With the price of petrol passing the 5 Turkish liras (1.5 USD) per liter the small tank of my 600 cc single cylinder is now well above 18 US dollars or 16 Euros and it does not take me for more than 200 Km.
To cover the distance from home to Istanbul it will cost me around 80 Euros for petrol only plus maintenance, oil, insurance and personal expenses.
Let say 110 Euros if one can survive 800 K on solo sandwiches and water.
For half of this price I can fly from home (15 K from regional airport) to Istanbul SAW. I agree not as funny as riding but it makes one think.

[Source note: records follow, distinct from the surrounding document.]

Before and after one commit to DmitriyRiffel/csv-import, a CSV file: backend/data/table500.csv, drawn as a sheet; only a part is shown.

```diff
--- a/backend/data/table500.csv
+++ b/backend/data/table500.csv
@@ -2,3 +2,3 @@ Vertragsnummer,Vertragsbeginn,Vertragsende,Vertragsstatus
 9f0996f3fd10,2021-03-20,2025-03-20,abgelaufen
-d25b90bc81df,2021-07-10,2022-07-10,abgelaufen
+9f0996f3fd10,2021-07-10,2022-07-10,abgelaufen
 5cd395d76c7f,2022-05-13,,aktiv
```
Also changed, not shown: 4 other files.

And thinking I was in one of the first “spring” outing this March when I stopped at a road side quite capacious restaurant and I contemplated the 20 or more bikes parked outside: the total amount of capital represented by these vehicles would have bought the whole establishment and, in the words of one biker, maybe the petrol station attached to it.

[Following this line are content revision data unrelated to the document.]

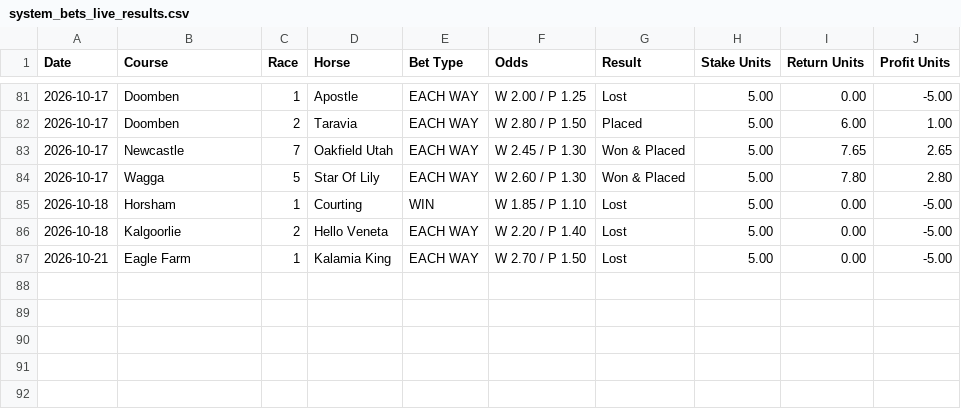
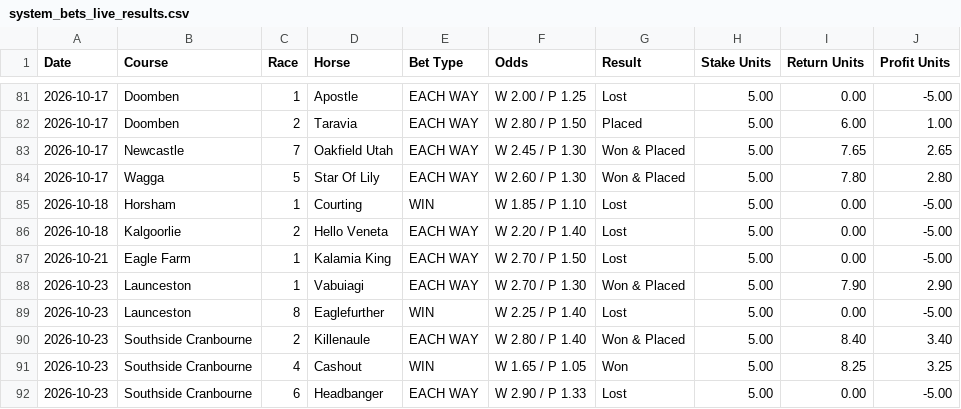
Before and after one commit to puntingiq/puntingiq-site, a CSV file: reports/latest/system_bets_live_results.csv, drawn as a sheet; only a part is shown, gaps mark what is left out.

```diff
--- a/reports/latest/system_bets_live_results.csv
+++ b/reports/latest/system_bets_live_results.csv
@@ -87 +87,6 @@ Date,Course,Race,Horse,Bet Type,Odds,Result,Stake Units,Return Units,Profit Unit
 2026-10-21,Eagle Farm,1,Kalamia King,EACH WAY,W 2.70 / P 1.50,Lost,5.00,0.00,-5.00
+2026-10-23,Launceston,1,Vabuiagi,EACH WAY,W 2.70 / P 1.30,Won & Placed,5.00,7.90,2.90
+2026-10-23,Launceston,8,Eaglefurther,WIN,W 2.25 / P 1.40,Lost,5.00,0.00,-5.00
+2026-10-23,Southside Cranbourne,2,Killenaule,EACH WAY,W 2.80 / P 1.40,Won & Placed,5.00,8.40,3.40
+2026-10-23,Southside Cranbourne,4,Cashout,WIN,W 1.65 / P 1.05,Won,5.00,8.25,3.25
+2026-10-23,Southside Cranbourne,6,Headbanger,EACH WAY,W 2.90 / P 1.33,Lost,5.00,0.00,-5.00
```
Also changed, not shown: reports/latest/best_bets_live_results.csv, reports/latest/place_bankers_live_results.csv, 28 other files.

Surely, the waiter serving us should have saved the entire salary for a period of three years to buy the cheapest of the bikes present.
25.000 Euros (at March 2017 equal to almost 100.000 Turkish lira with Gross Minimum Wage at 1.800 TL) will buy you in BMW Istanbul a new BMW GS Adventure. In theory and in practice a family of three with father as only worker must live four and half year on the same amount. It makes you think as it makes you think the contrast between the news from countries at war and the misery for families and children coming in the same TV program five minutes before the showing of costly and futile event as the Milano Moda fashion show. It makes one think and it hurts.
Still, buying the bike is not all: one can always put two and half years of the same father’s salary and buy (51.000 Tl) a more “modest” Suzuki V Strom 650XT.
Unfortunately, it looks like very few bikers today have a minimalist or parsimonious attitude when coming to accessory or “farkling”.
Without going to the excess of Iron Butt rider, who put (Summer 2014) in excess of 9.000 US dollars on top a brand new Honda ST1300A (just to “meet needs”) costly modifications are very popular: exhaust system, luggage system, communication system, GPS and entertainment system, saddle, lights, screen, protectors and carbon fiber (or titanium) parts are as frequent as Dolce Gabbana shirt in Portofino cafes.
The society of consumption, the “I have and I want more” showing attitude push the rider to buy the “perfect and ultimate” bike and then to change all changeable just for marketing pressure reasons.
A new exhaust can offer on improvement of 5/7 HP and the same result can be obtained with a dieting program cutting approx.10 kilos from the rider fat surplus.
Finally, “ride is coming and I have nothing to wear…” Riding gear is another great source of inequality where the song of the sirens takes the wear to new sublime levels of technology. The siren sings “more protection requires more money” and “higher price better protection”; it sounds familiar to people that must show a credit card, with funds in it, before being admitted to the emergency room of any hospital (survival of the richest as new natural selection).
With this attractive (and fallacious) song riders turn into medieval knights needing a lift to mount the saddle for the weight of the protections gear. After the air-bag I am waiting for safety belt on two wheels (and why not… the old idea of leg protector’s mandatory on frame). Inexpensive gear is now relegated to “entry level” and the competence is associated with great amount of money spent for dressing.
Inequality is the main source of conflicts, violence and instability. Frugality and sharing are out of fashion and flaunting wealth is now a major sport: biking was a simple and open-to-all sport where the brand of the helmet was not important and definitely not discriminating. Today we, the bikers, are protagonist of a subtle but not less evident discrimination, creating a social class of privileged people wasting for vanity.
“Charity rides” are not a solution but they are very rare in Turkey: maybe it is time for all groups to start thinking of giving back some of the joys we take from riding. Ideas?